**Data:**
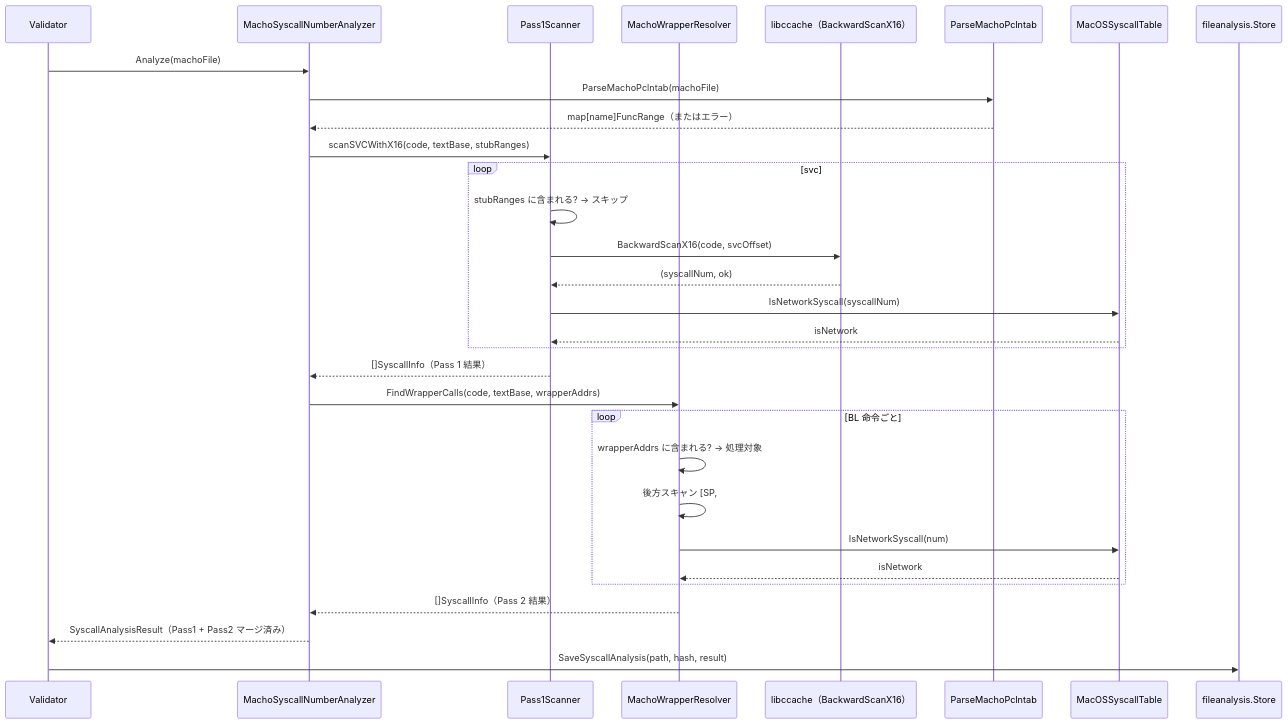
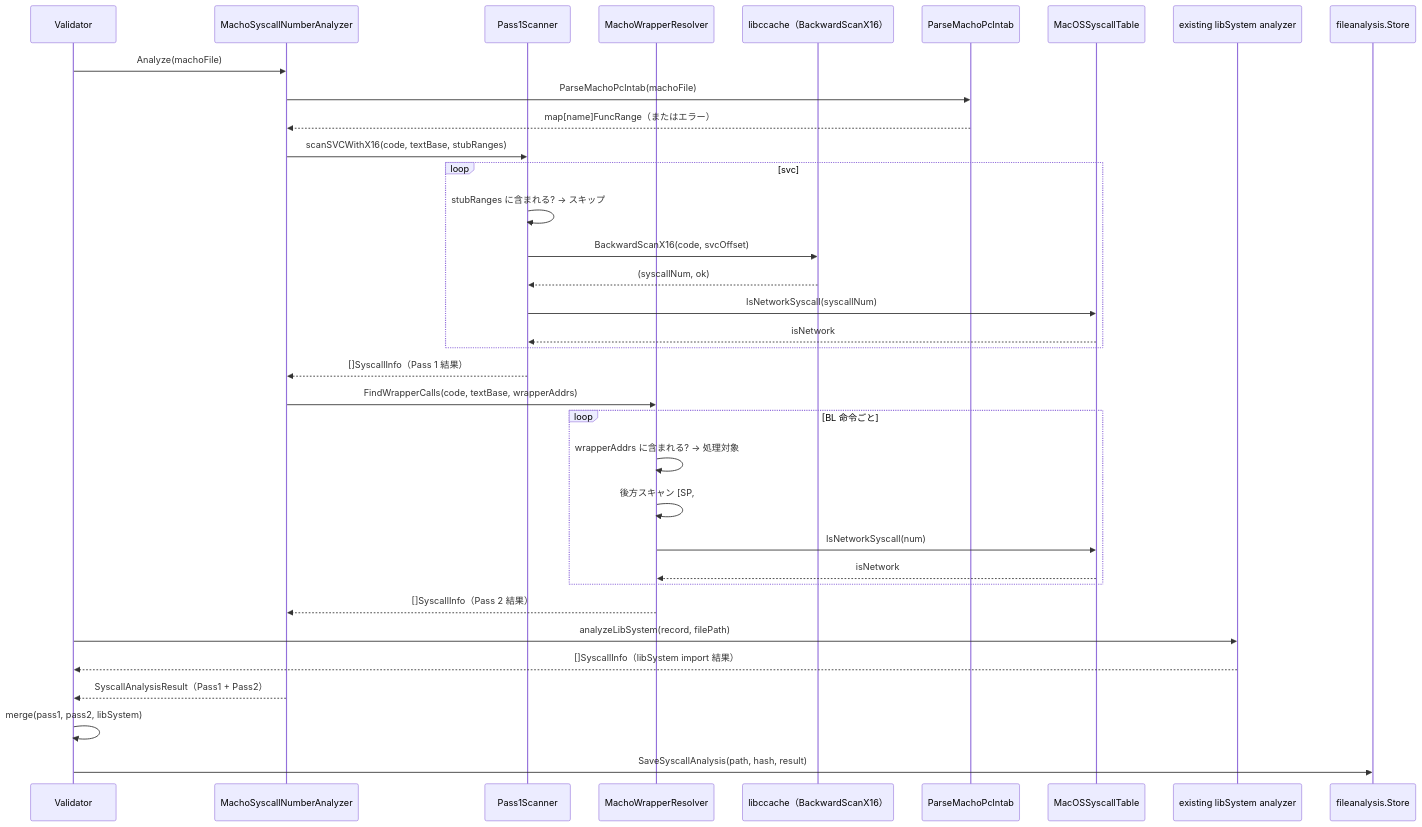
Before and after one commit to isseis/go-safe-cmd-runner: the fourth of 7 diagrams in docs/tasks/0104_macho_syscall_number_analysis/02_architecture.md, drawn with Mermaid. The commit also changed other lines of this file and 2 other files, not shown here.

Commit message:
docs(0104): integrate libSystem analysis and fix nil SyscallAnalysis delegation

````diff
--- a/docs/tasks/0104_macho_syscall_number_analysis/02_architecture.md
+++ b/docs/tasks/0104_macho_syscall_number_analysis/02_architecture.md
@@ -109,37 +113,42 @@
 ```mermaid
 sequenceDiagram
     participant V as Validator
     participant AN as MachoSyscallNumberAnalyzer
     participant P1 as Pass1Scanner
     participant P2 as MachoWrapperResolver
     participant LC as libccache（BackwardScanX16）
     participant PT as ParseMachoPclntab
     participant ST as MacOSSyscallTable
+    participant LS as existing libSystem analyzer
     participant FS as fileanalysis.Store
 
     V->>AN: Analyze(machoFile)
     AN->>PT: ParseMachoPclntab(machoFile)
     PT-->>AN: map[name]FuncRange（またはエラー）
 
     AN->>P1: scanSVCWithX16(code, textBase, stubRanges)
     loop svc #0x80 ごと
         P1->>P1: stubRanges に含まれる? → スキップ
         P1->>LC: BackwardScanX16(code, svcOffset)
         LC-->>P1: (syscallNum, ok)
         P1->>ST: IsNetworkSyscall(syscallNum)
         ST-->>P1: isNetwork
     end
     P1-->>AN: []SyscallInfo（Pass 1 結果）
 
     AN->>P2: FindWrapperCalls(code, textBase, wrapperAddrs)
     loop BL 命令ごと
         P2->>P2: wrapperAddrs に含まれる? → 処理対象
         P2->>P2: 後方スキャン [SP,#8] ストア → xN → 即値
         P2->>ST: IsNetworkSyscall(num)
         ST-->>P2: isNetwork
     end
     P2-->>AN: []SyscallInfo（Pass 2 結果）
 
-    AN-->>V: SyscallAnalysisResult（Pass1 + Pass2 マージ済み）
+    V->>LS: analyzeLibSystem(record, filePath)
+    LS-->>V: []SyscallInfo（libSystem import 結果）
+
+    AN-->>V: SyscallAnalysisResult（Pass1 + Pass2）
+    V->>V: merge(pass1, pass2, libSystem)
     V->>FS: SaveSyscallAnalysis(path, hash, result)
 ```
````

---

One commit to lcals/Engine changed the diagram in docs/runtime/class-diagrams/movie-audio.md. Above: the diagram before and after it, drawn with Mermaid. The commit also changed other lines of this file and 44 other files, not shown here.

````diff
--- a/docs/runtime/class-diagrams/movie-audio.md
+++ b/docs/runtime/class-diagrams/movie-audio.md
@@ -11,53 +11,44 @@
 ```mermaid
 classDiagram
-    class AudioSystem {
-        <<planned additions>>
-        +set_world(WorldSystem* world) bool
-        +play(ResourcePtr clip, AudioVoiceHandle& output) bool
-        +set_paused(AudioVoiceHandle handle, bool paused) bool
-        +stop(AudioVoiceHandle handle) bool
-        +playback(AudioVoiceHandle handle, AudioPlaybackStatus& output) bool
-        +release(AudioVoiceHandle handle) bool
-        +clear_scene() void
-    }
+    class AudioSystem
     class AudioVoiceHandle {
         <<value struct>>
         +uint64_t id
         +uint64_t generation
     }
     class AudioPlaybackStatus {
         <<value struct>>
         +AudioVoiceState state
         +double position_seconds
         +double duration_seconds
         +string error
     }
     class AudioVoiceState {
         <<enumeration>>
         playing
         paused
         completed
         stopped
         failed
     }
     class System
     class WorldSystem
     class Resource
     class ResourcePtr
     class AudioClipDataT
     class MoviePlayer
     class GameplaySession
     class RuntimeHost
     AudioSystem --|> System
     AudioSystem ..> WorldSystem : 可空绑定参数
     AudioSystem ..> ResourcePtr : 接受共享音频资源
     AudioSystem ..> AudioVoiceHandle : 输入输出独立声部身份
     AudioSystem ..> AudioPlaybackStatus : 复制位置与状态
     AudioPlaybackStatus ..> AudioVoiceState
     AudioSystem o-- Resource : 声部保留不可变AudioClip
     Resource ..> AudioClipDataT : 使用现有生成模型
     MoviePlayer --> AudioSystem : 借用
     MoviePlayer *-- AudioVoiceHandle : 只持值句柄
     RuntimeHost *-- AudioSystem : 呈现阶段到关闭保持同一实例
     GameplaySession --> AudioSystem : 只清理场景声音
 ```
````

**The task:** State the number of lines in these entries where the word "bool" occurs, without any other words.

**Written solution:** 6